_Structured diff data_
== == ==

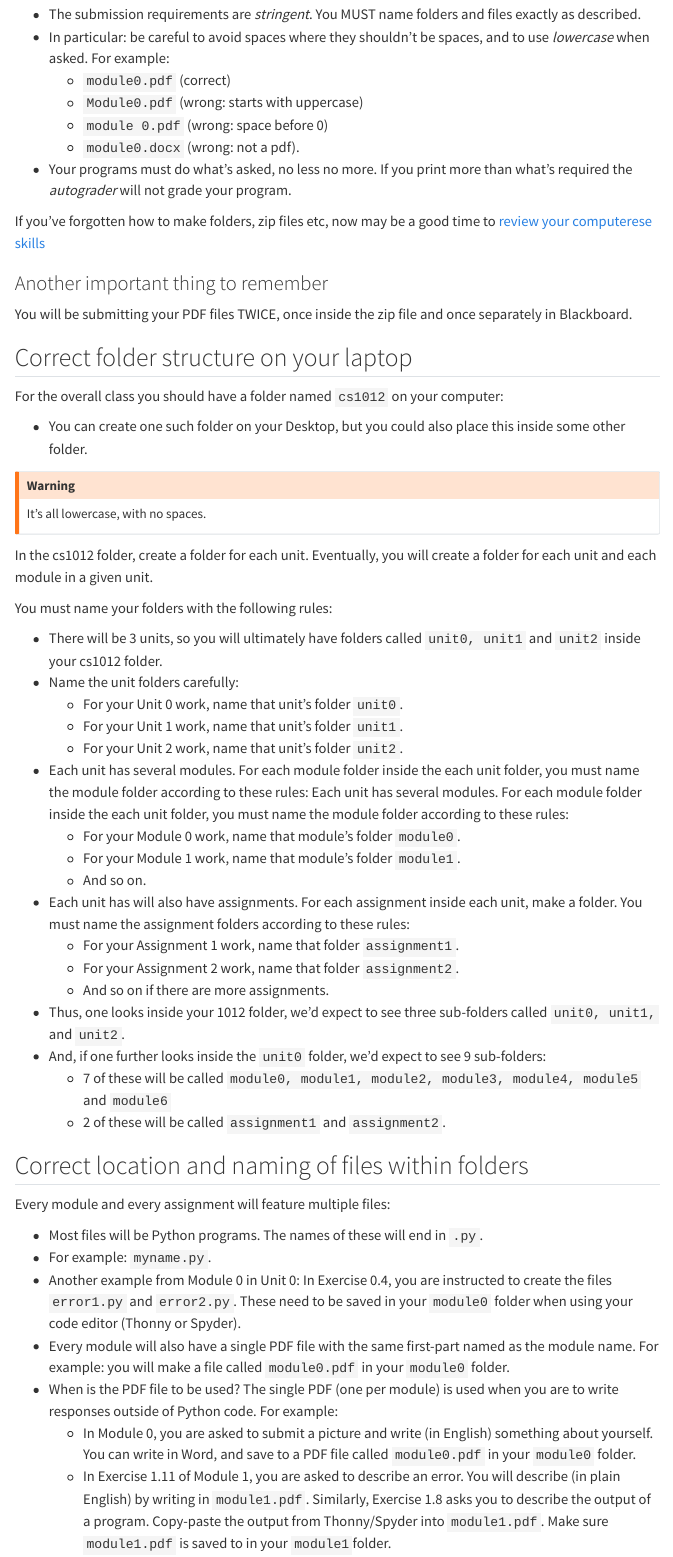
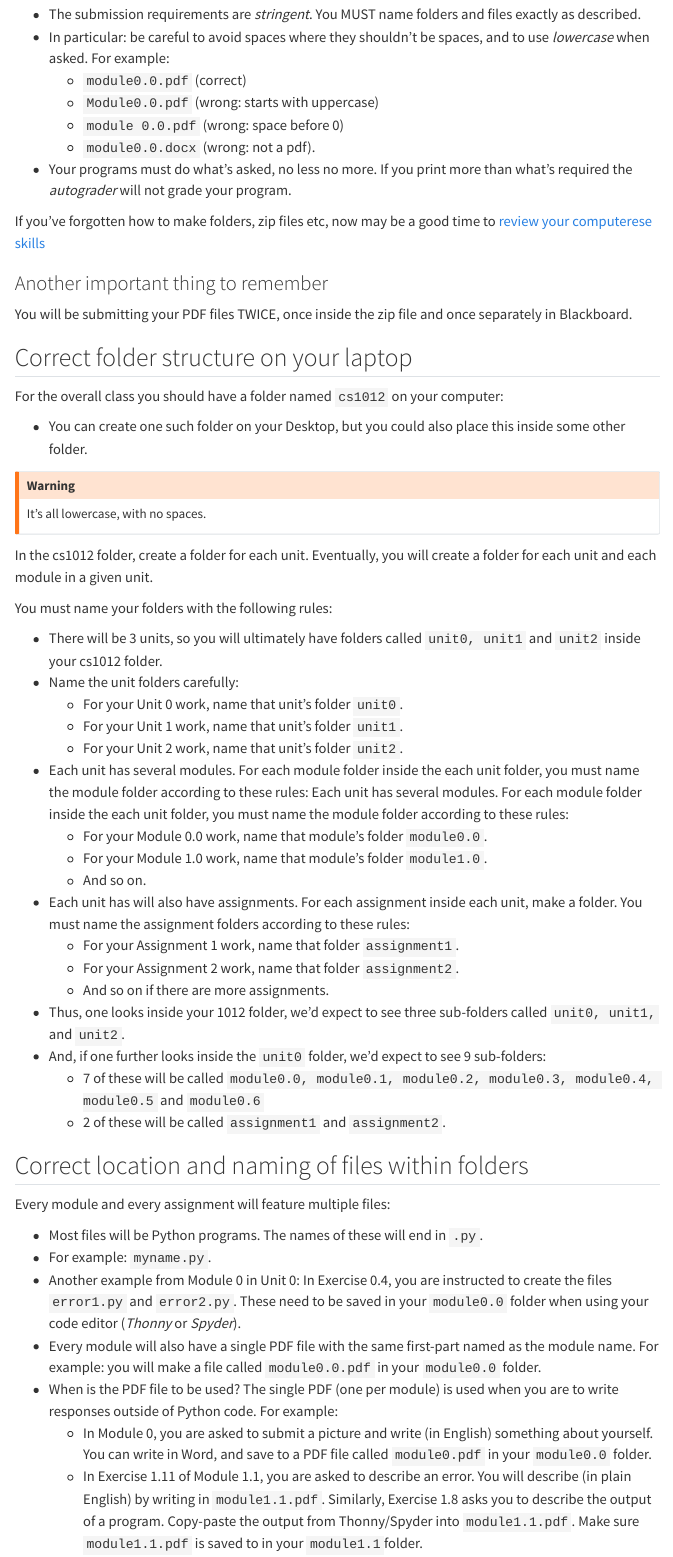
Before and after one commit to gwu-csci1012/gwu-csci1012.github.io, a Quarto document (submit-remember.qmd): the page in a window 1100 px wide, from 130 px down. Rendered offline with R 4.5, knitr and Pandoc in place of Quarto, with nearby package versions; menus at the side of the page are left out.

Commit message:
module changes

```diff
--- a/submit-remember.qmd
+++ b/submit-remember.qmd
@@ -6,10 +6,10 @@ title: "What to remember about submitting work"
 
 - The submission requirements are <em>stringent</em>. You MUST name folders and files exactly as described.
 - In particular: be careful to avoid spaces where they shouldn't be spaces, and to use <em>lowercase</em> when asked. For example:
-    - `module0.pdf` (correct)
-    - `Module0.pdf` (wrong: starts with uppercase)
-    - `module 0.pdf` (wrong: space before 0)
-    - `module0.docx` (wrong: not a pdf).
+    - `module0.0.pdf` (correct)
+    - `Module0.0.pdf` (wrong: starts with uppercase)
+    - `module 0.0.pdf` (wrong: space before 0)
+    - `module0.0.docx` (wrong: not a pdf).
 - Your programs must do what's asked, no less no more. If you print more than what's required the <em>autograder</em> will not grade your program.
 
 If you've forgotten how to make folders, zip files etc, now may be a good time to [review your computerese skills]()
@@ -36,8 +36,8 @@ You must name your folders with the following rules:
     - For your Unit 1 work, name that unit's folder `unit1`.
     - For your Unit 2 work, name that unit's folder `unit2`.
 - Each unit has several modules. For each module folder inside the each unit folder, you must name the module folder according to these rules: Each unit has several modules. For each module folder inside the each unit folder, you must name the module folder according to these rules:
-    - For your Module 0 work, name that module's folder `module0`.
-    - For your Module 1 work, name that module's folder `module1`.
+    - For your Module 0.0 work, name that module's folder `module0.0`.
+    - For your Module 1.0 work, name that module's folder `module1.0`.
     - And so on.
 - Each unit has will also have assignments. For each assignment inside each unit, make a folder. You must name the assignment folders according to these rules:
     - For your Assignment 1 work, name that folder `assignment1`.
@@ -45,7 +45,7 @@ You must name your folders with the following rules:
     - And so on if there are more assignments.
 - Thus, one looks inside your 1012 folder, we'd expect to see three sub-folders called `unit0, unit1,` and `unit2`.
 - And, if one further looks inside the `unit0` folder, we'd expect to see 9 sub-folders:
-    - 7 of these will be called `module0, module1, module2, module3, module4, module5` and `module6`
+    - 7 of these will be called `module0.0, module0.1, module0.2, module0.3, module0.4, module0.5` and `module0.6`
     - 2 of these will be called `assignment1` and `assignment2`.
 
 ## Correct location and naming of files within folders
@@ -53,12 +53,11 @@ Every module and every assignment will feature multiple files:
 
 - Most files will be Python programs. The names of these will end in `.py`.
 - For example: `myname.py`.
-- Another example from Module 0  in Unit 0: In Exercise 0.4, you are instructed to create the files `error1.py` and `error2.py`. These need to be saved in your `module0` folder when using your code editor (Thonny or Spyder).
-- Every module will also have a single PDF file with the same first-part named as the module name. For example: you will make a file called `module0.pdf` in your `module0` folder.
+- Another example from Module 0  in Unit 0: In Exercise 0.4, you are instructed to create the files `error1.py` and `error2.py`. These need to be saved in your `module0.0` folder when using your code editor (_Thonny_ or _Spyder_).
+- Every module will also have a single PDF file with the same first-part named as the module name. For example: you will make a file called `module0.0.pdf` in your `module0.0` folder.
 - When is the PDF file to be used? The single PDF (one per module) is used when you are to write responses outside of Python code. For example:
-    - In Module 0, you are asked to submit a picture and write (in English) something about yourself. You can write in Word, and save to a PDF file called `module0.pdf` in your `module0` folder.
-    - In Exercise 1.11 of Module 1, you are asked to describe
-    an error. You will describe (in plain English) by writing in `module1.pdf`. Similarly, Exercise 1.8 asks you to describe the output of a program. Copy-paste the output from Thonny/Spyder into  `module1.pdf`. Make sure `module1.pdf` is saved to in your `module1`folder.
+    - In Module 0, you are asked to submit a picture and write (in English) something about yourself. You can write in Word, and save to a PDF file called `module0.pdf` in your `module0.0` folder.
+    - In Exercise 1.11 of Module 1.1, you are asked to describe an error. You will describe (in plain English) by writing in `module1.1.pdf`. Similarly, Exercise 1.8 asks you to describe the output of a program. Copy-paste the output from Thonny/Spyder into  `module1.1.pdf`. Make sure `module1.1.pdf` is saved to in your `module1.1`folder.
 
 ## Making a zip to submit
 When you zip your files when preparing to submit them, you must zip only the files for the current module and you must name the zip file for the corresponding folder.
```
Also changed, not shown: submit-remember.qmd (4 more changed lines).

== == ==

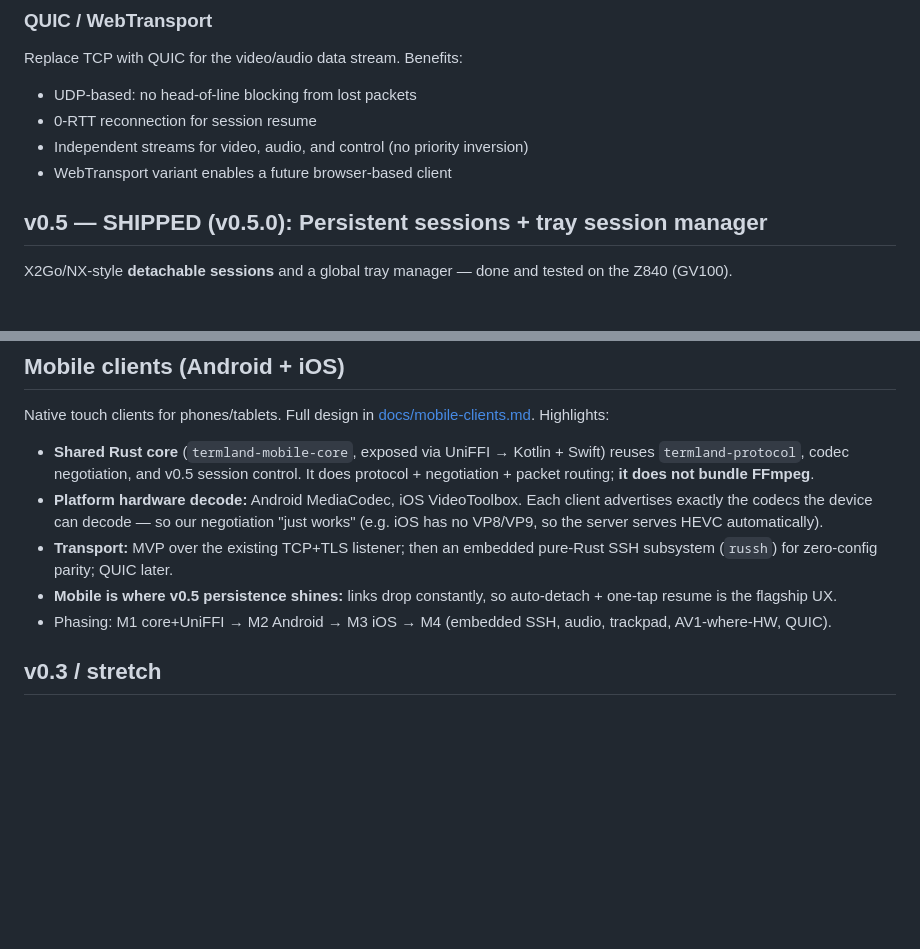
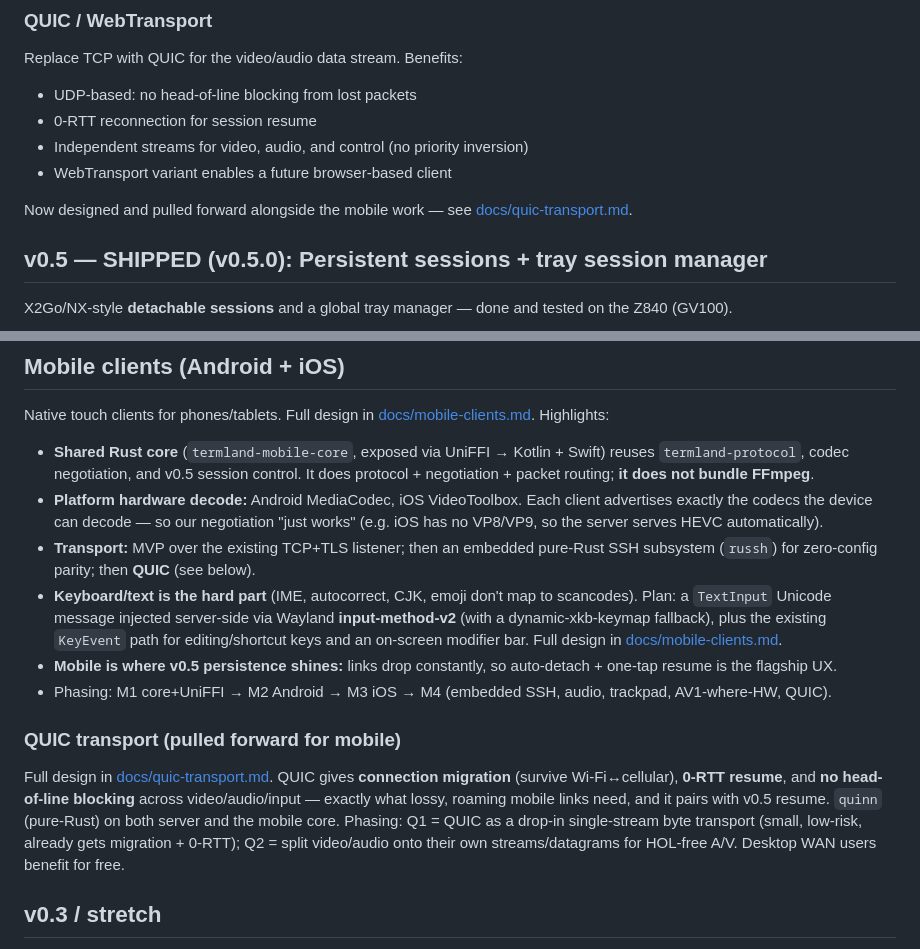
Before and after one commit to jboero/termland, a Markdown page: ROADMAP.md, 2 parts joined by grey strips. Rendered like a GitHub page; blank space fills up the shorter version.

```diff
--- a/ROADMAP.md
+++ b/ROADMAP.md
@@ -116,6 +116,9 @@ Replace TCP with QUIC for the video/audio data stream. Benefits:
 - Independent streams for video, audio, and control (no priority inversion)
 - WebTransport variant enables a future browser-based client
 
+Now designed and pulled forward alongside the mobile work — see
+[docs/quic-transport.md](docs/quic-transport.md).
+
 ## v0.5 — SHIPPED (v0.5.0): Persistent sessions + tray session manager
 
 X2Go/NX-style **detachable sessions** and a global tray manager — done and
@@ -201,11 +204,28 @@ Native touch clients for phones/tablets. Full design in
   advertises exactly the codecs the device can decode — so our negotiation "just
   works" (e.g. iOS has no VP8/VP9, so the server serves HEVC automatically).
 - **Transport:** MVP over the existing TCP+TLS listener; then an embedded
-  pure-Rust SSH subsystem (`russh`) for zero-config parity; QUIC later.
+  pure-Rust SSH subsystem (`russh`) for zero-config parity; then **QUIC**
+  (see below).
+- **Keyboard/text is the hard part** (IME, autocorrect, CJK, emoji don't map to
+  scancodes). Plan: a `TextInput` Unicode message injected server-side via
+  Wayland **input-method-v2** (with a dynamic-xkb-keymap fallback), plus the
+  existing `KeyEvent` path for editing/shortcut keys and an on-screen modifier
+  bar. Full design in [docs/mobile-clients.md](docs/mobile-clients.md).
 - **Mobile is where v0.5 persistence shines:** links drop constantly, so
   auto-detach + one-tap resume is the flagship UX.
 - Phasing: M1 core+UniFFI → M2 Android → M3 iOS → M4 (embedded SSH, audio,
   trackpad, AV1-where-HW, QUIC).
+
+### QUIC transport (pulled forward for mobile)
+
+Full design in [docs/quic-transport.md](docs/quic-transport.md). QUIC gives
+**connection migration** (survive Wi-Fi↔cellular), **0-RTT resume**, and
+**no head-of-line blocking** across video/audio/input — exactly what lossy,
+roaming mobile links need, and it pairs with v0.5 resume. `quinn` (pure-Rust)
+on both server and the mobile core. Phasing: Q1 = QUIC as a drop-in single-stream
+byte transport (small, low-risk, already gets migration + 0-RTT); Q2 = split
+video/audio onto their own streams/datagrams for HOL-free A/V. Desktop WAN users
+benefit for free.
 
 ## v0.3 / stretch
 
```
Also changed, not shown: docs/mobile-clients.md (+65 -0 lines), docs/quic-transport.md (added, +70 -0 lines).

== == ==

_REQUIRED ACTION_
Filter the records for lines containing the word "Exercise" and copy each one.

_SOLUTION TO THE PROBLEM_
-- Another example from Module 0  in Unit 0: In Exercise 0.4, you are instructed to create the files `error1.py` and `error2.py`. These need to be saved in your `module0` folder when using your code editor (Thonny or Spyder).
+- Another example from Module 0  in Unit 0: In Exercise 0.4, you are instructed to create the files `error1.py` and `error2.py`. These need to be saved in your `module0.0` folder when using your code editor (_Thonny_ or _Spyder_).
-    - In Exercise 1.11 of Module 1, you are asked to describe
-    an error. You will describe (in plain English) by writing in `module1.pdf`. Similarly, Exercise 1.8 asks you to describe the output of a program. Copy-paste the output from Thonny/Spyder into  `module1.pdf`. Make sure `module1.pdf` is saved to in your `module1`folder.
+    - In Exercise 1.11 of Module 1.1, you are asked to describe an error. You will describe (in plain English) by writing in `module1.1.pdf`. Similarly, Exercise 1.8 asks you to describe the output of a program. Copy-paste the output from Thonny/Spyder into  `module1.1.pdf`. Make sure `module1.1.pdf` is saved to in your `module1.1`folder.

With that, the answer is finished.